3V’s Bottom Line

There has been an 8% per annum increase in testing in UK primary care. Some of this increase will represent better monitoring or attempts to make earlier diagnoses. But some may represent overuse of testing, and certainly the impact of the increase is not just in the cost of testing, and the time taken for doctors to process results, but also the knock-on effects from positive results (both true and false).

Implications for value improvement

We have highlighted previously David Eddy’s seminal paper from JAMA (1) where he outlined the three causes of increase in demand- ageing and demographic change; new interventions and innovation in healthcare; and the “relentless increase in the volume and intensity of medical practice”. The latter is often missed but is perhaps the most important. It contributes to 50% of the rise in demand, and yet seems to go unnoticed. In some instances the increase is good; but equally it may represent overuse and harm to individuals.

At a time when health systems around the world, including the NHS, are requesting more resources, it is important to understand why they are need these additional resources, and question- are the resources being used wisely? Estimates suggest that every year around 2% of low value care is added to health systems budgets. In England this equates to £2.5bn of low value care.

This paper from Oxford shines a window on one element of where the 2% increase in demand creeps in- testing. This paper shows that there has been an 8% increase in testing in UK Primary Care, year on year since 2000. The clustering of testing has grown; so, where 9% of patients had 10 or more tests a year, it is now over 30% of patients who have over ten test per annum. Some of the increase represents better care. But some will be overuse; the continued use of lumbar X-rays being an example.

It is tempting to jump to conclusions when a paper like this is published- but this is a complex issue, with complex causes. Jack O’Sullivan and colleagues have shone a useful spotlight on an area that Finance Directors should be concerned about. It is not the costs of tests, but the 1.5 hours of GP time, the (we estimate) 3 million extra referrals due to false negative results, and subsequent retesting that Finance Directors are having to fund. Jack O’Sullivan has at least made us pause to think, is this a wise investment?


(1) Eddy DM. Three Battles to Watch in the 1990s. JAMA. 1993;270(4):520–526. doi:10.1001/jama.1993.03510040124050

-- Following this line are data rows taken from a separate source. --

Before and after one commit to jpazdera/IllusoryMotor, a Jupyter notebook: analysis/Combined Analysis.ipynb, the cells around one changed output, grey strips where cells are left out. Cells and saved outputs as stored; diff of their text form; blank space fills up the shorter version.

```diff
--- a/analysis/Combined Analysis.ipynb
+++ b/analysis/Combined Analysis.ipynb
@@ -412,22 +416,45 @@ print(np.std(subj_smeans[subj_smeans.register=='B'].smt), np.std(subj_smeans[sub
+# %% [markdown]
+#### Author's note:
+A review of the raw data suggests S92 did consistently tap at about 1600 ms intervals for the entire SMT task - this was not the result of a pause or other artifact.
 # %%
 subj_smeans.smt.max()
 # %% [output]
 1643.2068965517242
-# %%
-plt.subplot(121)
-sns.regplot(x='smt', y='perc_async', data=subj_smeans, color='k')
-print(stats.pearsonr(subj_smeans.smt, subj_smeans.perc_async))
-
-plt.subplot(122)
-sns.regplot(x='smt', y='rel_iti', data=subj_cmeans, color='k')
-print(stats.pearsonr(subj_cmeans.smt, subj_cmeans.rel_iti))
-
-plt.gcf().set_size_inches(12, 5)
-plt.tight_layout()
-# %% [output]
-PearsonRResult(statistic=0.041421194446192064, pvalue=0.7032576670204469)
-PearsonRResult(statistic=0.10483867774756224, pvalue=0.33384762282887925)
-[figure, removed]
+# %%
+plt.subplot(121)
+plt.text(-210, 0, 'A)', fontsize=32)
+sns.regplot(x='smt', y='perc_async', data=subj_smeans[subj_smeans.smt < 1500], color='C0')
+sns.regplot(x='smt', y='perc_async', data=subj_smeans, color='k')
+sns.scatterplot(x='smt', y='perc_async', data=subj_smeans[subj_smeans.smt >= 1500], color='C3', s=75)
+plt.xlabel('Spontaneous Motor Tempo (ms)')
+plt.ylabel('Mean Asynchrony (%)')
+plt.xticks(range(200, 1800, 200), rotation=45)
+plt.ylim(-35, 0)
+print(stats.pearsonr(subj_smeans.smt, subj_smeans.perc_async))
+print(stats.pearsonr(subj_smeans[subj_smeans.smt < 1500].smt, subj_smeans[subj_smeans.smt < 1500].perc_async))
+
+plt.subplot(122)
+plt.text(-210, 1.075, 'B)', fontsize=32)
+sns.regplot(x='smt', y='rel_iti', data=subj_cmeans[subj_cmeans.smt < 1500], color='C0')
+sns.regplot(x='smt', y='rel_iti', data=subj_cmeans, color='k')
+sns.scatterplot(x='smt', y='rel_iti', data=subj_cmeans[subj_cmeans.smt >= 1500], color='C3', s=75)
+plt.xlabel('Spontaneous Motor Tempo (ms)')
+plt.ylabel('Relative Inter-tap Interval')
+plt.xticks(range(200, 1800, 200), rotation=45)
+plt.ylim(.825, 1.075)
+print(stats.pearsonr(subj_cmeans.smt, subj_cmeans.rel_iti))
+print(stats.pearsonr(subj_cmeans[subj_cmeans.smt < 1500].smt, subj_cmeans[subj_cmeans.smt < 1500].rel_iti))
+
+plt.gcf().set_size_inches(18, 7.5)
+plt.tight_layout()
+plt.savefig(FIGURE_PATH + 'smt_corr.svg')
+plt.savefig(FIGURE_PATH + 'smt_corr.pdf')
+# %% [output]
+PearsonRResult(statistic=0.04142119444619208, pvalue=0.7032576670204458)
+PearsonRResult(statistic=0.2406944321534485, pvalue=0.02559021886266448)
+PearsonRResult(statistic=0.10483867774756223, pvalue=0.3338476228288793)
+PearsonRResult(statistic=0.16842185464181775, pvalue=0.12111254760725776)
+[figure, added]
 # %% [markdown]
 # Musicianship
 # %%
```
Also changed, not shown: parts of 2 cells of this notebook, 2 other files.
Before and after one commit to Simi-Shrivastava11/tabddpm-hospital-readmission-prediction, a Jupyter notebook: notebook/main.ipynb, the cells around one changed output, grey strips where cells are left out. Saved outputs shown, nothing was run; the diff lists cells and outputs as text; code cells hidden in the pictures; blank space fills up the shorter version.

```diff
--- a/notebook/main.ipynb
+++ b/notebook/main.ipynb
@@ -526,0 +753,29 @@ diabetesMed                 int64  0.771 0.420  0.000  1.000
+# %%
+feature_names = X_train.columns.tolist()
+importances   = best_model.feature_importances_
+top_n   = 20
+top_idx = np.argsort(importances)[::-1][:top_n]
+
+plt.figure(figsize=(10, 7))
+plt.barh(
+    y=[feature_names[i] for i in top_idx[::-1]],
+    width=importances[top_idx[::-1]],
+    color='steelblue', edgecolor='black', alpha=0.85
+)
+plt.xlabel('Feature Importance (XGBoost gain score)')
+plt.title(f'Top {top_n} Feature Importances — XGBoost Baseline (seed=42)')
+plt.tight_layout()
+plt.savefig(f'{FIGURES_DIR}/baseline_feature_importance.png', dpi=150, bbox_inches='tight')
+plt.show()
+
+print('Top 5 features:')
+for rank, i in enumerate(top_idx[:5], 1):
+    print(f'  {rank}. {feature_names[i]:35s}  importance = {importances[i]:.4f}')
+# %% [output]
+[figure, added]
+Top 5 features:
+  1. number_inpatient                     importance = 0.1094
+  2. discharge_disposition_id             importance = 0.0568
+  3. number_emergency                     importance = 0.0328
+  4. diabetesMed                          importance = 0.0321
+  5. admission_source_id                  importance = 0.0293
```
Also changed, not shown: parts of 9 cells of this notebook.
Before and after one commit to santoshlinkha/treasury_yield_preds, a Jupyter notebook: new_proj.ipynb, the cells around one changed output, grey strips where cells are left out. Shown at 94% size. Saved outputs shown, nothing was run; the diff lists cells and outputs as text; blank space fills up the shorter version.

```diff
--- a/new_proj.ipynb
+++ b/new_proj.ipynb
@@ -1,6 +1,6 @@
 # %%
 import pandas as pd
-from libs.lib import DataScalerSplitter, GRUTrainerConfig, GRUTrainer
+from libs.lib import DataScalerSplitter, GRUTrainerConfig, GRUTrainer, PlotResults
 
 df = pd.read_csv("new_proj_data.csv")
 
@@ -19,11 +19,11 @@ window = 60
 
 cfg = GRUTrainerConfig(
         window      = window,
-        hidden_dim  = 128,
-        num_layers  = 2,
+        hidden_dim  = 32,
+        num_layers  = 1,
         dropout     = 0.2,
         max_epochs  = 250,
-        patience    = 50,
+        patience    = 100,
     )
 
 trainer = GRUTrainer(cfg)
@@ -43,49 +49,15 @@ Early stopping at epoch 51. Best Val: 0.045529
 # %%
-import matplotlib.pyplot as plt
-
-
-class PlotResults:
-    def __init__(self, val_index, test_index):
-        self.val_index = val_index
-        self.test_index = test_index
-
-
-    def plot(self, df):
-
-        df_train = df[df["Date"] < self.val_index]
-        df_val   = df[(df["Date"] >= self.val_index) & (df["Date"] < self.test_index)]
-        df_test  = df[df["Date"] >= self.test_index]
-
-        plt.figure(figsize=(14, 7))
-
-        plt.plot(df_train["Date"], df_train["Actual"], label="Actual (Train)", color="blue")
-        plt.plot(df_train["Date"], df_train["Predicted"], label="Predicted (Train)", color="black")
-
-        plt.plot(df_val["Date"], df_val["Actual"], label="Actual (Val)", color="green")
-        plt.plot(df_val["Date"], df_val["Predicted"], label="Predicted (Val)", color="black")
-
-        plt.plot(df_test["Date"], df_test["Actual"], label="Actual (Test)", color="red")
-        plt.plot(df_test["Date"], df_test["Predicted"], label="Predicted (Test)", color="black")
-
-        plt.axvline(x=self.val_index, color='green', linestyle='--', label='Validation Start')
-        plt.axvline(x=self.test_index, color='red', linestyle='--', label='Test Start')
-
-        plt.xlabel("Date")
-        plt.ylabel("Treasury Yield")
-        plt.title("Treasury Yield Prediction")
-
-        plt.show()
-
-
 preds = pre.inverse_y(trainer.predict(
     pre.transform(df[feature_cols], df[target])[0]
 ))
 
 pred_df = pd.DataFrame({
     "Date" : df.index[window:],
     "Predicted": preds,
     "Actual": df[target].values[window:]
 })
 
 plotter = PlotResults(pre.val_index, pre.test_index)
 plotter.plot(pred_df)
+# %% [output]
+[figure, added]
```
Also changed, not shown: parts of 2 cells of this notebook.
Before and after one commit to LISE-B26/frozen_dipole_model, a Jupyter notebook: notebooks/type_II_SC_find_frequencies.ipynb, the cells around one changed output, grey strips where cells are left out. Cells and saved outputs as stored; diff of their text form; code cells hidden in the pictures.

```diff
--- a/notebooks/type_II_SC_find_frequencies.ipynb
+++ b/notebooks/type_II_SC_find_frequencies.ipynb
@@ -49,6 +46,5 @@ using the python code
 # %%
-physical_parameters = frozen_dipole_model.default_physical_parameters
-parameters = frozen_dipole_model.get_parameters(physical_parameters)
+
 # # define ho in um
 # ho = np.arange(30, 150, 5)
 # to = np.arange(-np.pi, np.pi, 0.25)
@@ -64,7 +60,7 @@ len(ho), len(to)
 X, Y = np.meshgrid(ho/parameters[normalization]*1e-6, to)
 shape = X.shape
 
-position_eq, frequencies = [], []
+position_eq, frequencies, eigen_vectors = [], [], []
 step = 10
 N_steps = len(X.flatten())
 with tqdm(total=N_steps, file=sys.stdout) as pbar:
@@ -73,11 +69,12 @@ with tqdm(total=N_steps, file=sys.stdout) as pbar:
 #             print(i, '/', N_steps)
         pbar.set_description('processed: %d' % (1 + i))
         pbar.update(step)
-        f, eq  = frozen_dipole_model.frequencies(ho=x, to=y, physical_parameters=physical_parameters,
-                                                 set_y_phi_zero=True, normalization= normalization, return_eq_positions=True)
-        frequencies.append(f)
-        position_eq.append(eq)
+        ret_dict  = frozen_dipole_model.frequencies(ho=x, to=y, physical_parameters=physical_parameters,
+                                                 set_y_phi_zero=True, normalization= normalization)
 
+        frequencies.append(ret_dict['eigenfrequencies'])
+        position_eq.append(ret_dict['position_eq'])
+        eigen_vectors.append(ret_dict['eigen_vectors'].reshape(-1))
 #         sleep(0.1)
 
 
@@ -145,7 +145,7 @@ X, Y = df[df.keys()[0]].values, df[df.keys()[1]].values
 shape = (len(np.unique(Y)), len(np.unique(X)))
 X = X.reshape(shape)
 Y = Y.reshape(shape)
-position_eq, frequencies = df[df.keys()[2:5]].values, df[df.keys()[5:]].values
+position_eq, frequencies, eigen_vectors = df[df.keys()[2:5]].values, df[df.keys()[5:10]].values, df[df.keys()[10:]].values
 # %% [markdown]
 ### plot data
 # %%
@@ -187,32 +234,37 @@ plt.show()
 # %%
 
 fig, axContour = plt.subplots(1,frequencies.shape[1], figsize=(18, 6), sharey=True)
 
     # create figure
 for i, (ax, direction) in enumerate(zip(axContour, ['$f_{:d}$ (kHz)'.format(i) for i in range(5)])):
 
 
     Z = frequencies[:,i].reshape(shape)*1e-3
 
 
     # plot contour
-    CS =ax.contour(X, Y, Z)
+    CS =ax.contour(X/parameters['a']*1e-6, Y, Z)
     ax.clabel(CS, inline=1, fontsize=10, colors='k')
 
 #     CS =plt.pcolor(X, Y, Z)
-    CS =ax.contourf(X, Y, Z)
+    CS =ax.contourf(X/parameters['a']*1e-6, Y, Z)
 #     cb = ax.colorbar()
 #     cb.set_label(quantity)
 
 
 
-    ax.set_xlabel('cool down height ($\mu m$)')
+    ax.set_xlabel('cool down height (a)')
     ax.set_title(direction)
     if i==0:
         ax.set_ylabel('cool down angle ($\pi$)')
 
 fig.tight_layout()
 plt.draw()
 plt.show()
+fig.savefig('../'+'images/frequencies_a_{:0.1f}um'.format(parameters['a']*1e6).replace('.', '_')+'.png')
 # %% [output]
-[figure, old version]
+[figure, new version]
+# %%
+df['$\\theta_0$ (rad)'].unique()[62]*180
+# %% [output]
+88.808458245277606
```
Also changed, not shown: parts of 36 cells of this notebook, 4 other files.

OpenPrescribing – one of a range of projects built by the EBM DataLab to help make complex medical and scientific data more accessible and more impactful in the real world. It provides a search interface onto the raw prescribing data files published by NHS Digital. Every month, the NHS in England publishes anonymised data about the drugs prescribed by GPs. But the raw data files are large and unwieldy, with more than 700 million rows. OpenPrescribing are trying to make it easier for GPs, managers and everyone to explore – supporting safer, more efficient prescribing. Link to